One question I get asked a lot about blackjack is why the house has an advantage at all. If the player just mimicked the dealer strategy, wouldn't the odds be in his favor, because of the 3 to 2 on a blackjack?
The answer is that the reason the house has the advantage is if both you and the dealer bust then you lose
. In other words, the dealer enjoys a positional advantage. So, if you mimicked the dealer strategy, then you would do quite badly because you wouldn't be getting the benefits of doubling, splitting, surrender, or the information of one opponent card.
Wouldn't it be nice if when both you and the dealer busted, then you would win? That is what happens in Zombie blackjack
if (1) the dealer started with a 7 to ace up and (2) busted with 23 or more. This benefit is paid for with the Geoff Hall "push 22" rule. In other words, if the dealer draws to 22, then any non-busted player bets on the table push instead of win.
The game is currently on field trial at the Venetian where I played it yesterday. Table minimum is $10. I played for about an hour and was up about $90. My first playable hand (the true first was a dealer blackjack) won because of the Zombie feature. It seems about ten bets over the hour were saved by it. Of course, some wins turned into pushes too, due to the push-22 rule. All in all, I think it has a high fun factor. Whenever anybody had an entombed bet (a term I use for a busted bet with chances of winning) the table would yell "Zombie!" if the dealer busted. Especially an Asian man at third base.
There are a lot of strategy changes compared to blackjack. Lots more hitting, like hard 17 vs. 8-A, and less splitting and doubling.
My own analysis is based on an infinite deck. Geoff kindly provided math reports by Elliot From and GLI but both are simulation based, meaning there would be small errors. I'm hoping that QFIT will stumble on this thread and take an interest.

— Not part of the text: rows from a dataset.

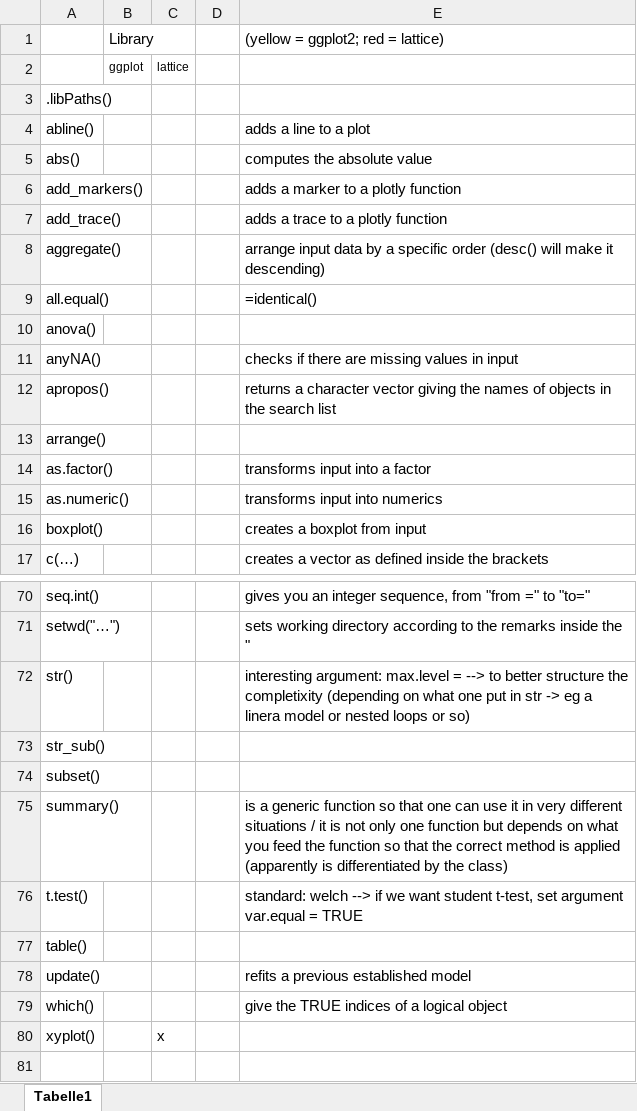
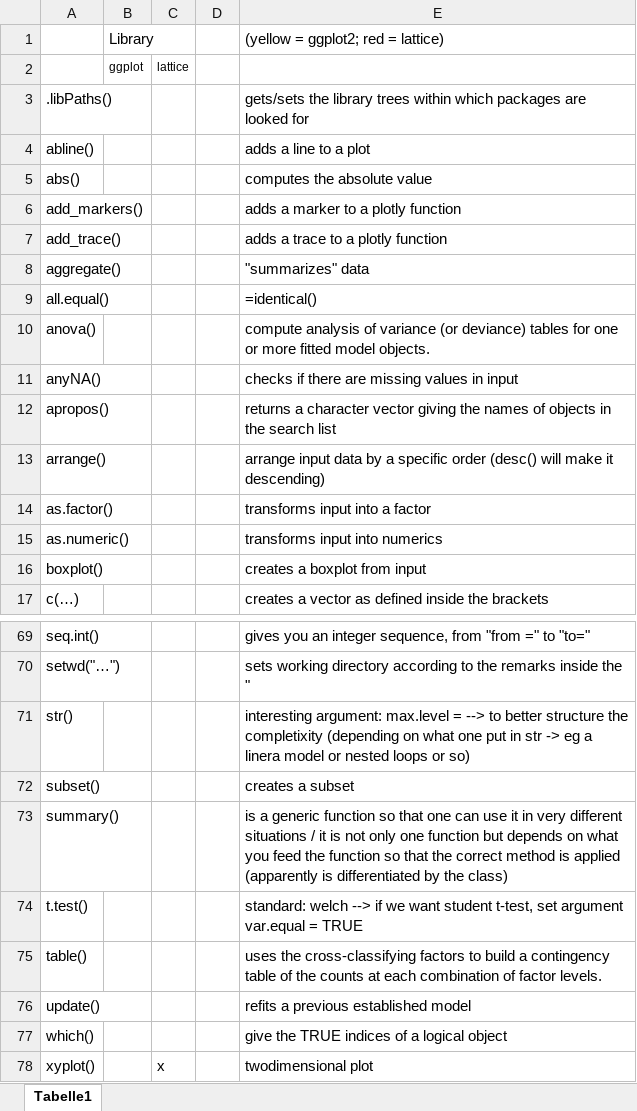
Before and after one commit to adrianari/r-bootcamp, an Excel workbook: Functions_Adriana_Ricklin.xlsx, sheet Tabelle1, drawn as a sheet; only a part is shown, gaps mark what is left out; values as stored, in another font and other column widths than the file's, no borders; conditional formats not drawn; removed rows and columns are numbered as before the commit, all else as after; the diff covers the shown part only; the diff names each change by its address in the sheet, - before the commit and + after, or states it on an @@ line.

```diff
--- a/Functions_Adriana_Ricklin.xlsx (sheet Tabelle1)
+++ b/Functions_Adriana_Ricklin.xlsx (sheet Tabelle1)
-E3: (empty)
+E3: gets/sets the library trees within which packages are looked for
-E8: arrange input data by a specific order (desc() will make it descending)
+E8: "summarizes" data
-E10: (empty)
+E10: compute analysis of variance (or deviance) tables for one or more fitted model objects.
-E13: (empty)
+E13: arrange input data by a specific order (desc() will make it descending)
-row 73: str_sub()
-E72: (empty)
+E72: creates a subset
-E75: (empty)
+E75: uses the cross-classifying factors to build a contingency table of the counts at each combination of factor levels.
-E78: (empty)
+E78: twodimensional plot
```
Also changed, not shown: 1 added row, 2 removed rows and 18 edited cells elsewhere in this sheet.
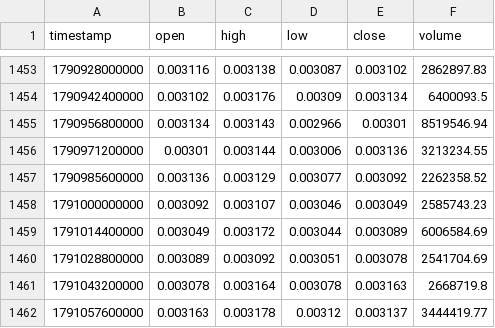
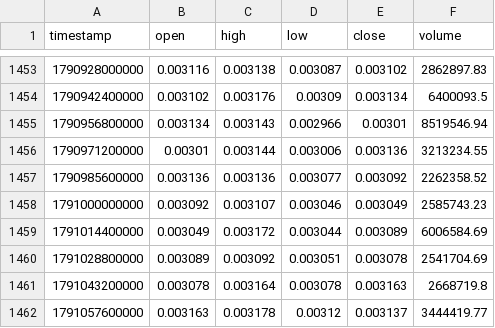
Before and after one commit to ErfanAsgarzadeh/Trade, a CSV file: lbank_project/seed_ohlcv/CELR_USDT_USDT_4h.csv, drawn as a sheet; only a part is shown, gaps mark what is left out.

```diff
--- a/lbank_project/seed_ohlcv/CELR_USDT_USDT_4h.csv
+++ b/lbank_project/seed_ohlcv/CELR_USDT_USDT_4h.csv
@@ -1456,3 +1456,3 @@ timestamp,open,high,low,close,volume
 1790971200000,0.00301,0.003144,0.003006,0.003136,3213234.55
-1790985600000,0.003136,0.003129,0.003077,0.003092,2262358.52
+1790985600000,0.003136,0.003136,0.003077,0.003092,2262358.52
 1791000000000,0.003092,0.003107,0.003046,0.003049,2585743.23
```
Also changed, not shown: lbank_project/seed_ohlcv/AXS_USDT_USDT_4h.csv, lbank_project/seed_ohlcv/LINK_USDT_USDT_4h.csv, 2 other files.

I need to rewrite my whole combinatorial blackjack program to handle strange rules like these and Magic 21. My current one is getting so long and confusing that it is difficult to makes unconventional rule changes to it.
So, please click the link and let me know what you think. As always, I welcome questions, comments, and especially corrections. The question for the poll is would you play Zombie Blackjack?
Link: Zombie blackjack
Last edited by: Wizard on Aug 10, 2017
It's not whether you win or lose; it's whether or not you had a good bet.